The weather agency announced its three-month seasonal forecast for June, July and August on Wednesday.
"People were looking for a warm summer after a wet spring in much of the country, so it's good news," Toronto-based CBC meteorologist Johanna Wagstaffe said in an interview.
Above-normal temperatures are predicted for the next three months across the country with trends based on 40 years of historical data.
In addition, British Columbia, Ontario and Quebec will experience below-normal precipitation, while southern Saskatchewan, Manitoba and most of Newfoundland will be wet with above-normal precipitation.
But how accurate are these predictions?
"They're pretty confident in the temperatures for June and July because those predictions are based on a strong weather pattern — La Nina," said Wagstaffe.
However, that weather pattern starts weakening in July, so the temperature trend could change in August, she added.

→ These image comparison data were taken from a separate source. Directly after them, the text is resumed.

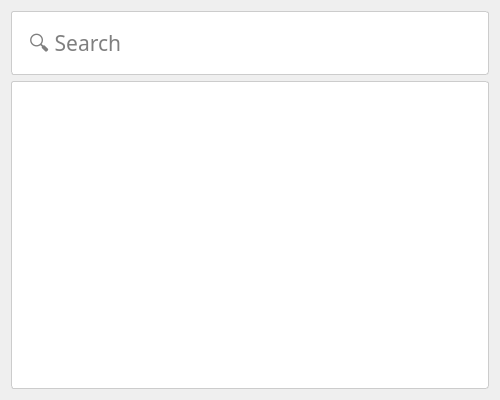
hussamh10/fetch, file src/gui/finderwindow.ui: the form before one commit.
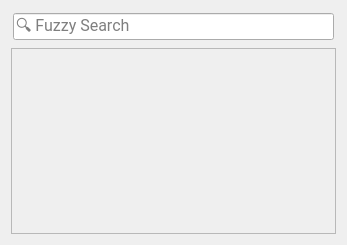
The form after the commit. Icons and pictures are not drawn.

Diff of the .ui file:
```diff
--- a/src/gui/finderwindow.ui
+++ b/src/gui/finderwindow.ui
@@ -6,32 +6,16 @@
    <rect>
     <x>0</x>
     <y>0</y>
-    <width>500</width>
-    <height>400</height>
+    <width>347</width>
+    <height>245</height>
    </rect>
   </property>
-  <property name="sizePolicy">
-   <sizepolicy hsizetype="Fixed" vsizetype="Expanding">
-    <horstretch>0</horstretch>
-    <verstretch>0</verstretch>
-   </sizepolicy>
-  </property>
-  <property name="maximumSize">
-   <size>
-    <width>16777215</width>
-    <height>400</height>
-   </size>
-  </property>
-  <property name="focusPolicy">
-   <enum>Qt::NoFocus</enum>
-  </property>
   <property name="windowTitle">
    <string>Fuzzy Finder</string>
   </property>
-  <property name="styleSheet">
-   <string notr="true">#centralWidget {
-	background: transparent;
-}</string>
+  <property name="windowIcon">
+   <iconset resource="icons.qrc">
+    <normaloff>:/icons/app_icon</normaloff>:/icons/app_icon</iconset>
   </property>
   <widget class="QWidget" name="centralWidget">
    <property name="styleSheet">
@@ -39,39 +23,40 @@
    </property>
    <layout class="QVBoxLayout" name="verticalLayout">
     <item>
-     <widget class="QLineEdit" name="searchBar">
-      <property name="sizePolicy">
-       <sizepolicy hsizetype="Expanding" vsizetype="Maximum">
-        <horstretch>0</horstretch>
-        <verstretch>0</verstretch>
-       </sizepolicy>
-      </property>
-      <property name="font">
-       <font>
-        <family>Roboto Cn</family>
-        <pointsize>16</pointsize>
-        <weight>50</weight>
-        <bold>false</bold>
-       </font>
-      </property>
+     <widget class="QWidget" name="topArea" native="true">
       <property name="styleSheet">
-       <string notr="true">#searchBar {
-	background: white;
-	color: black;
-	padding: 15px;
-	border: 1px solid #ccc;
-	border-radius: 3px;
-}</string>
+       <string notr="true"/>
       </property>
-      <property name="alignment">
-       <set>Qt::AlignLeading|Qt::AlignLeft|Qt::AlignTop</set>
-      </property>
-      <property name="placeholderText">
-       <string>🔍 Search</string>
-      </property>
-      <property name="clearButtonEnabled">
-       <bool>false</bool>
-      </property>
+      <layout class="QHBoxLayout" name="horizontalLayout">
+       <property name="spacing">
+        <number>0</number>
+       </property>
+       <property name="leftMargin">
+        <number>2</number>
+       </property>
+       <property name="topMargin">
+        <number>2</number>
+       </property>
+       <property name="rightMargin">
+        <number>2</number>
+       </property>
+       <property name="bottomMargin">
+        <number>2</number>
+       </property>
+       <item>
+        <widget class="QLineEdit" name="searchBar">
+         <property name="font">
+          <font>
+           <family>Roboto</family>
+           <pointsize>12</pointsize>
+          </font>
+         </property>
+         <property name="placeholderText">
+          <string>🔍 Fuzzy Search</string>
+         </property>
+        </widget>
+       </item>
+      </layout>
      </widget>
     </item>
     <item>
@@ -80,11 +65,7 @@
        <enum>Qt::NoFocus</enum>
       </property>
       <property name="styleSheet">
-       <string notr="true">#scroll_area_container {
-	border: 1px solid #ccc;
-	border-radius: 3px;
-	background: white;
-}</string>
+       <string notr="true"/>
       </property>
       <property name="verticalScrollBarPolicy">
        <enum>Qt::ScrollBarAlwaysOff</enum>
@@ -92,26 +73,20 @@
       <property name="horizontalScrollBarPolicy">
        <enum>Qt::ScrollBarAlwaysOff</enum>
       </property>
-      <property name="sizeAdjustPolicy">
-       <enum>QAbstractScrollArea::AdjustToContents</enum>
-      </property>
       <property name="widgetResizable">
        <bool>true</bool>
       </property>
-      <property name="alignment">
-       <set>Qt::AlignBottom|Qt::AlignHCenter</set>
-      </property>
-      <widget class="QWidget" name="scroll_area">
+      <widget class="QWidget" name="scrollAreaContents">
        <property name="geometry">
         <rect>
          <x>0</x>
-         <y>299</y>
-         <width>480</width>
+         <y>0</y>
+         <width>327</width>
          <height>16</height>
         </rect>
        </property>
        <property name="sizePolicy">
-        <sizepolicy hsizetype="Preferred" vsizetype="Maximum">
+        <sizepolicy hsizetype="Preferred" vsizetype="Fixed">
          <horstretch>0</horstretch>
          <verstretch>0</verstretch>
         </sizepolicy>
@@ -143,22 +118,19 @@
        </property>
        <layout class="QVBoxLayout" name="verticalLayout_2">
         <property name="spacing">
-         <number>0</number>
-        </property>
-        <property name="sizeConstraint">
-         <enum>QLayout::SetNoConstraint</enum>
+         <number>2</number>
         </property>
         <property name="leftMargin">
-         <number>15</number>
+         <number>2</number>
         </property>
         <property name="topMargin">
-         <number>0</number>
+         <number>2</number>
         </property>
         <property name="rightMargin">
-         <number>15</number>
+         <number>2</number>
         </property>
         <property name="bottomMargin">
-         <number>0</number>
+         <number>2</number>
         </property>
        </layout>
       </widget>
```
Left out of the diff: 35 changed lines with no effect on the pictures.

In terms of temperature forecasts, Environment Canada is generally 75 per cent correct for Western B.C., northern Ontario and Manitoba, according to its website.
Accuracy drops to 50 per cent or greater for the rest of the country with the exception of New Brunswick and St John's, where they are often not better than chance.
Precipitation is a little harder to forecast. In this area, Environment Canada has been better than chance in the past for eastern Ontario, southern Quebec, northern Alberta, southern Manitoba and much of the North.
For the rest of the country, the agency's precipitation predictions are not significantly better than chance.